Work to be completed — Wherever the word "SectionDivider" appears in a line of the records, copy that line.
◇ ◇ ◇
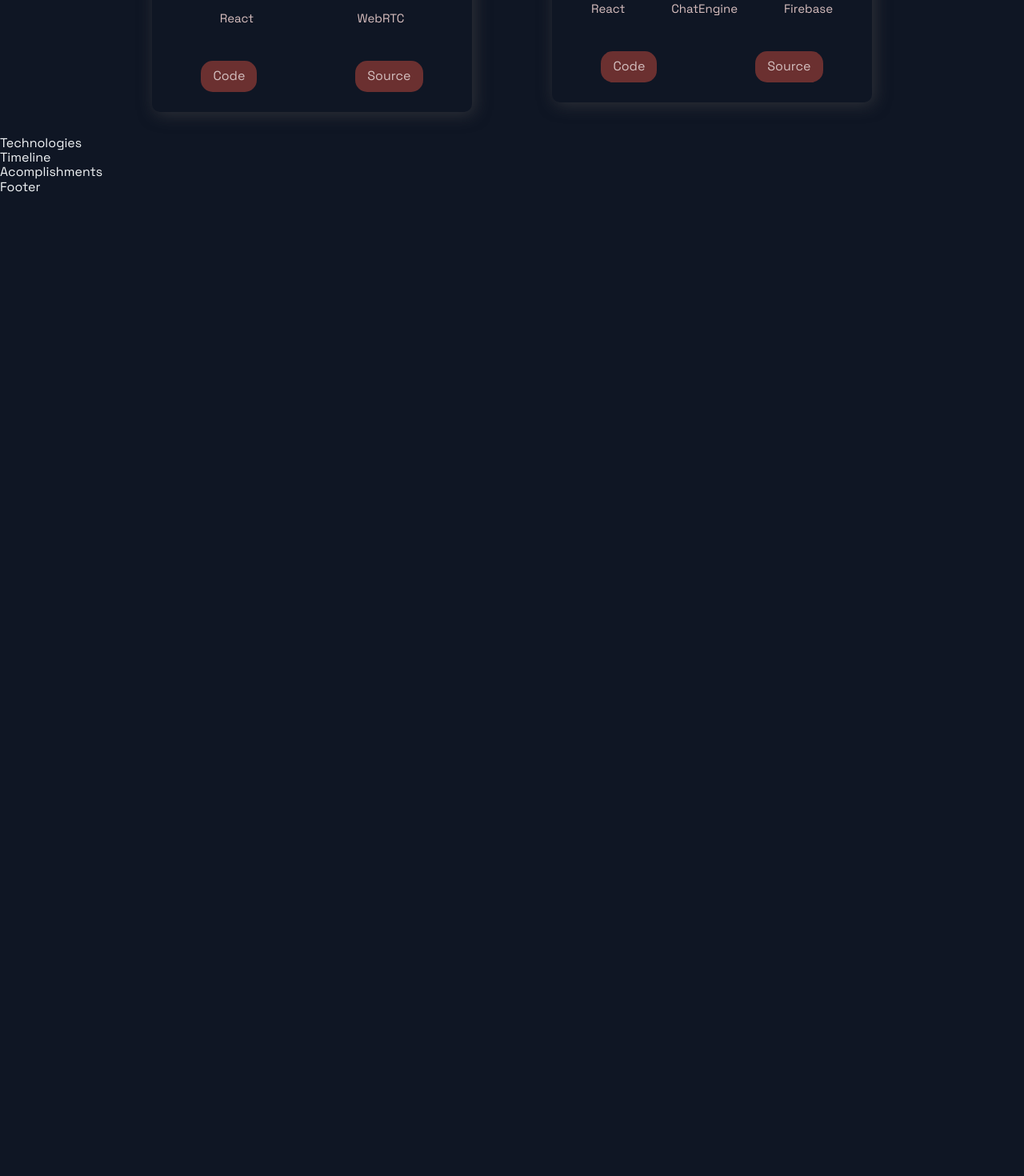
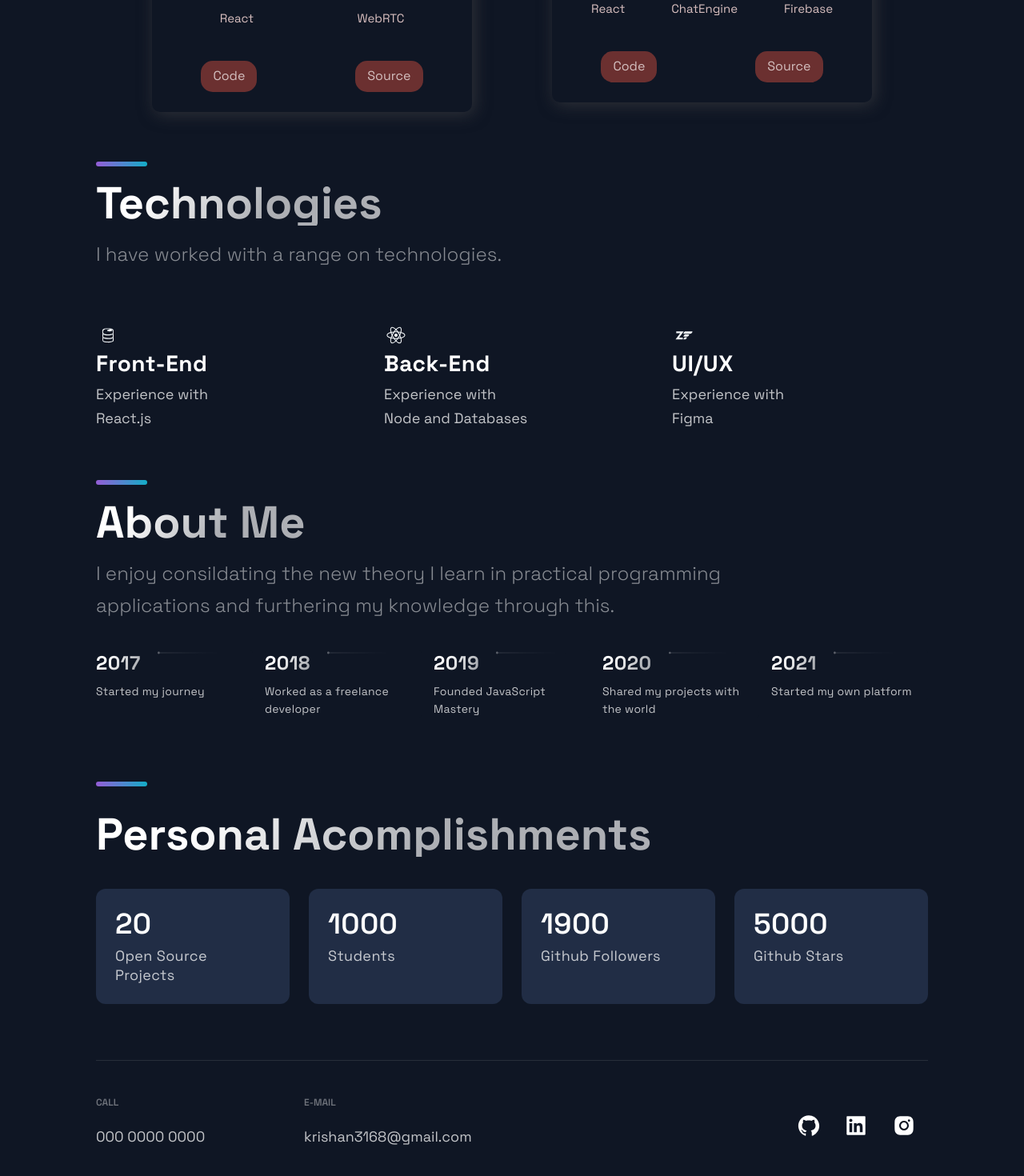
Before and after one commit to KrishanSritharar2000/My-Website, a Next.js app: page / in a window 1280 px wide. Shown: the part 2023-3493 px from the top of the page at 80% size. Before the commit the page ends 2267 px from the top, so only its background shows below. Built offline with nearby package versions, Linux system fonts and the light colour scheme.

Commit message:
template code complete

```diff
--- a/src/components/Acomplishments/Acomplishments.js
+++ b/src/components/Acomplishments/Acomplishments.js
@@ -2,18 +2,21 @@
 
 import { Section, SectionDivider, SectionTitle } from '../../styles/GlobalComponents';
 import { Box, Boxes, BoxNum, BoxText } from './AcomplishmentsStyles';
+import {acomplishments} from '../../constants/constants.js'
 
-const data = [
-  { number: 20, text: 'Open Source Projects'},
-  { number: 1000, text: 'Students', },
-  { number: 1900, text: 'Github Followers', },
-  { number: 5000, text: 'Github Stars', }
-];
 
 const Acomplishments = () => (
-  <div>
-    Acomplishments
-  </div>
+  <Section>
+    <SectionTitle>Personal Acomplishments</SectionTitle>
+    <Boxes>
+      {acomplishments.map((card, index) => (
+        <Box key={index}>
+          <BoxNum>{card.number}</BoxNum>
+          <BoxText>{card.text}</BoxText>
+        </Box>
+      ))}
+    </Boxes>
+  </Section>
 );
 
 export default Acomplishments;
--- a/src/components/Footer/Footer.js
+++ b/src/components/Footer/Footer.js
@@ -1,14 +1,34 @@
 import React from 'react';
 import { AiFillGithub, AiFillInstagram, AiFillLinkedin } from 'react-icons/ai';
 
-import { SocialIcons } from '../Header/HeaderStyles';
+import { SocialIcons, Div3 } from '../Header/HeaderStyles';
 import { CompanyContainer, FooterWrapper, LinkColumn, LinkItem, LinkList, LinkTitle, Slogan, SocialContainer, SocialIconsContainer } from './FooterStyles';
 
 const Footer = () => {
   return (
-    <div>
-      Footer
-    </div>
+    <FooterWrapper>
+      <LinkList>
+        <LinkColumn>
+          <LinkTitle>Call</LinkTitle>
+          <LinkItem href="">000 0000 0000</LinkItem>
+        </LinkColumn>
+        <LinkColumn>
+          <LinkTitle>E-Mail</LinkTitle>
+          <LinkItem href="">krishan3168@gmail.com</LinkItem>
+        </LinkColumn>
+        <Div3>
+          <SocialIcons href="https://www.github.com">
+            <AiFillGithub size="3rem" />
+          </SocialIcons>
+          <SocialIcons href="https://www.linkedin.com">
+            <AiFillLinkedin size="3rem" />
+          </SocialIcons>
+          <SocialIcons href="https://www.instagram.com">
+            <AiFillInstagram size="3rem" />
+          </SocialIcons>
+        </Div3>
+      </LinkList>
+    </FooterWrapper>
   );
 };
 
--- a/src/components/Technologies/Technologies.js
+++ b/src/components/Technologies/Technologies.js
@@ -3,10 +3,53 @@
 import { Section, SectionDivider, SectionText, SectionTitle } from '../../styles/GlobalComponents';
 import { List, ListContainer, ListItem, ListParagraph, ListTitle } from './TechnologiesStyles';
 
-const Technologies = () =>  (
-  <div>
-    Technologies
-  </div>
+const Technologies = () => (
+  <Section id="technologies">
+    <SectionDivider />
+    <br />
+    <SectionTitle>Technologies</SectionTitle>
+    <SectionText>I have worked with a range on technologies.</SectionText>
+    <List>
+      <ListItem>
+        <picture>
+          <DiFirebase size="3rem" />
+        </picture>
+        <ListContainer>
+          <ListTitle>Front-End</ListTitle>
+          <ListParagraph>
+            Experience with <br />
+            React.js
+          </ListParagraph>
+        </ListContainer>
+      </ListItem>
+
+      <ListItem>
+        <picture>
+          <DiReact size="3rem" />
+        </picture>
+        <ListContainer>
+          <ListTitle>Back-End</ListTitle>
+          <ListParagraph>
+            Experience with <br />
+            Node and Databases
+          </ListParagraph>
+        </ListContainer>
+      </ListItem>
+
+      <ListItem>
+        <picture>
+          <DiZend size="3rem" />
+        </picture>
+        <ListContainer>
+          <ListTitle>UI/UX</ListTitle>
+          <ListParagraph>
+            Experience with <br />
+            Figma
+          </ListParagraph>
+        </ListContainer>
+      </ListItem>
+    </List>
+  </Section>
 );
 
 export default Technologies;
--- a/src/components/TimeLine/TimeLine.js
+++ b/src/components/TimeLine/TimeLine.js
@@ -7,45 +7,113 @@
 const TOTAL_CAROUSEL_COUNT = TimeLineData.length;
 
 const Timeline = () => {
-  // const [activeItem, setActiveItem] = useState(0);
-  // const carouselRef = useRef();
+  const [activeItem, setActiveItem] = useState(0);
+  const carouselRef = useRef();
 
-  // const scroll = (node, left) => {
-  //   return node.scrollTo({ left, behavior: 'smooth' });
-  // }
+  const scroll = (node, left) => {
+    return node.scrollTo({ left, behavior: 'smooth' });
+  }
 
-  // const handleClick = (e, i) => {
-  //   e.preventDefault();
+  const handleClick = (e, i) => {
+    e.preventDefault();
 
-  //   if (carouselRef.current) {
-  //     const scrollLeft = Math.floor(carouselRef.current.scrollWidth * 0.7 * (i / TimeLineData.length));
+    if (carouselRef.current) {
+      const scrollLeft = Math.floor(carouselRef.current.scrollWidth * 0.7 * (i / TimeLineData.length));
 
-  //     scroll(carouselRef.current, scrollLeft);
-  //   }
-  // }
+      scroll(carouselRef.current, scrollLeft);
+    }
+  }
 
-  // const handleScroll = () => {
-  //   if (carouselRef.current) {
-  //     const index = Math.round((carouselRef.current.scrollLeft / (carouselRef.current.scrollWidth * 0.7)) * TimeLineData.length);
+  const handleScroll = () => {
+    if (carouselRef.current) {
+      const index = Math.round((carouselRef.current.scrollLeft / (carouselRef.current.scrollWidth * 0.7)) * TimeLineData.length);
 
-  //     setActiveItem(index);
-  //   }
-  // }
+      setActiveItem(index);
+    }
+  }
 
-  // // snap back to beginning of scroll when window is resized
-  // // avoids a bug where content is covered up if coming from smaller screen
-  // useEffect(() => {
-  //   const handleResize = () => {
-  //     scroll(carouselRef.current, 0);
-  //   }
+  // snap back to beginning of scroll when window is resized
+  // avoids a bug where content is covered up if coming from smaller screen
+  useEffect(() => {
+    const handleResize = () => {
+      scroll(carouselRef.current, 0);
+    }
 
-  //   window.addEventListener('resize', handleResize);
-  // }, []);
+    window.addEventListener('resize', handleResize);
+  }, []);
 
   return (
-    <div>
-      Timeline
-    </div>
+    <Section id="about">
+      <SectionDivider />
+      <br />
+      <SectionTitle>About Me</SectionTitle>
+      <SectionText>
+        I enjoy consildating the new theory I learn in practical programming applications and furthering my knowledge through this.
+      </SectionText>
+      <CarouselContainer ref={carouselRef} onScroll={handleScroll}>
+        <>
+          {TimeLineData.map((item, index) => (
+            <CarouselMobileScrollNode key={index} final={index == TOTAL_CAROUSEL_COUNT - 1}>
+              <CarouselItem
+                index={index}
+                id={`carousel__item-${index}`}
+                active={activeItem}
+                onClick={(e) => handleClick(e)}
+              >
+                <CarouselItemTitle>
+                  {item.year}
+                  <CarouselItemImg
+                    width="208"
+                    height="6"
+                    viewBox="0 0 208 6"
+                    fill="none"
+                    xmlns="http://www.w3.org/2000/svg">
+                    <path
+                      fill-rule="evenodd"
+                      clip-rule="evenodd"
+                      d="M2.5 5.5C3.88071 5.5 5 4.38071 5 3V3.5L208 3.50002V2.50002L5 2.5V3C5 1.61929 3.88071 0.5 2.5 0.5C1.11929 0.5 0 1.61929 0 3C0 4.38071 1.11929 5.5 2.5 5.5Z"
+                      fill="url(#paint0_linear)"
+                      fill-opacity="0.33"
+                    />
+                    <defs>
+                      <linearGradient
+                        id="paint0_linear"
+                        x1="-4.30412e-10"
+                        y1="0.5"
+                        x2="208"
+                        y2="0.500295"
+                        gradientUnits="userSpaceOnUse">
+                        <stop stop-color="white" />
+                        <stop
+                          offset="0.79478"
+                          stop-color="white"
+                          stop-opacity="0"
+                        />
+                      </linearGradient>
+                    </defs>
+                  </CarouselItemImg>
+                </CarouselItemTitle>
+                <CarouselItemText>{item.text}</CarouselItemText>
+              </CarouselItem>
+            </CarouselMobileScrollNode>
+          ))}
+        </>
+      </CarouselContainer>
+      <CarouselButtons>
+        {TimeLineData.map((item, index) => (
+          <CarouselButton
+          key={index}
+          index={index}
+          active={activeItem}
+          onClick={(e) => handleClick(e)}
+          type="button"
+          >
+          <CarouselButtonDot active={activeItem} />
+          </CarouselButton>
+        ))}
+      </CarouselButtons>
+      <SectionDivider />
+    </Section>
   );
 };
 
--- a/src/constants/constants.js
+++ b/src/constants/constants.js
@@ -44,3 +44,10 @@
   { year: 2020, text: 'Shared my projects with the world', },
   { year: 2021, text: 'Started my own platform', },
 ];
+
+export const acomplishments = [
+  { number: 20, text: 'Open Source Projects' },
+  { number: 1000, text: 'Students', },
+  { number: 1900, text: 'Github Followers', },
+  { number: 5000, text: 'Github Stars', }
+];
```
◇ ◇ ◇
Exercise output —
 import { Section, SectionDivider, SectionTitle } from '../../styles/GlobalComponents';
 import { Section, SectionDivider, SectionText, SectionTitle } from '../../styles/GlobalComponents';
+    <SectionDivider />
+      <SectionDivider />
+      <SectionDivider />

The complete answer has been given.